[Data Boundary: Start]

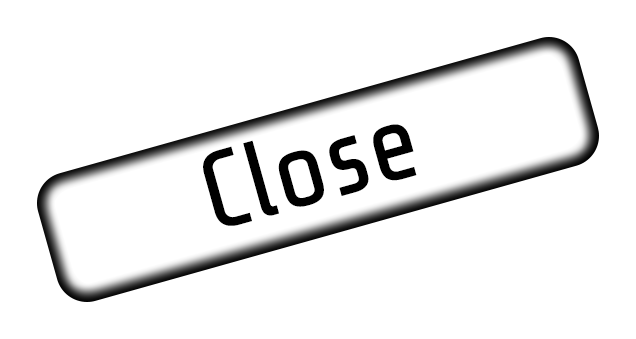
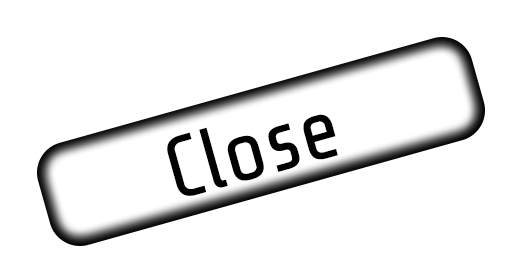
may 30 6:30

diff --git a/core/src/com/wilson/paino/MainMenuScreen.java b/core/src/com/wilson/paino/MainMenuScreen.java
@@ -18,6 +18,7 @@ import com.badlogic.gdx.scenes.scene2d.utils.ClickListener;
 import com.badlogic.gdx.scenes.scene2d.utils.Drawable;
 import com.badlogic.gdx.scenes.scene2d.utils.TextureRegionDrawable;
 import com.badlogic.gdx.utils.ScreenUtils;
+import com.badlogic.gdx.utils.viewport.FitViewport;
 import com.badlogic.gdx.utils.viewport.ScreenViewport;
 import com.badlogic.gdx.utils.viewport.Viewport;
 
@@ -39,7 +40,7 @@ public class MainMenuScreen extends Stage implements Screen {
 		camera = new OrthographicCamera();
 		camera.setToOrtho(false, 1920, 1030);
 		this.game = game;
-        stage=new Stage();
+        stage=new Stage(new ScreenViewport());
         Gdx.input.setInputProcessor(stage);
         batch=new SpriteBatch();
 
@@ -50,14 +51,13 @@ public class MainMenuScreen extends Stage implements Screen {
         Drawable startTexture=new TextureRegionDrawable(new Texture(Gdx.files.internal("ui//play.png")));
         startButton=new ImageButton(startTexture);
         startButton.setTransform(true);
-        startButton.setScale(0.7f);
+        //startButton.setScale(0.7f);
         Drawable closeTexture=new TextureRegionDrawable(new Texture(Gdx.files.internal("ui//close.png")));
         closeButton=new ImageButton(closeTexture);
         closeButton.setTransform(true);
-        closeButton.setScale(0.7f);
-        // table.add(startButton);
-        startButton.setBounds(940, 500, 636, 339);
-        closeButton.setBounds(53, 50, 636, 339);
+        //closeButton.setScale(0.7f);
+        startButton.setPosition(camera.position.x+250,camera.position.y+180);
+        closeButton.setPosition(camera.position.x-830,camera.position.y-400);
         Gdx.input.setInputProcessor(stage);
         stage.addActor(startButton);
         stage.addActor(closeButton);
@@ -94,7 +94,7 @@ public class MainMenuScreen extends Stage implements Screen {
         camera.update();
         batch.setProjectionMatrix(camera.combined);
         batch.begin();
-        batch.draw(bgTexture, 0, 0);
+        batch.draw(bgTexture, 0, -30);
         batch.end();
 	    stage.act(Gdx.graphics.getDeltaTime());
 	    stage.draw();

[Data Boundary: End]

Exercise requirements => Check each line above for the string "import" and show the ones that have it.

Output of the task =>
@@ -18,6 +18,7 @@ import com.badlogic.gdx.scenes.scene2d.utils.ClickListener;
 import com.badlogic.gdx.scenes.scene2d.utils.Drawable;
 import com.badlogic.gdx.scenes.scene2d.utils.TextureRegionDrawable;
 import com.badlogic.gdx.utils.ScreenUtils;
+import com.badlogic.gdx.utils.viewport.FitViewport;
 import com.badlogic.gdx.utils.viewport.ScreenViewport;
 import com.badlogic.gdx.utils.viewport.Viewport;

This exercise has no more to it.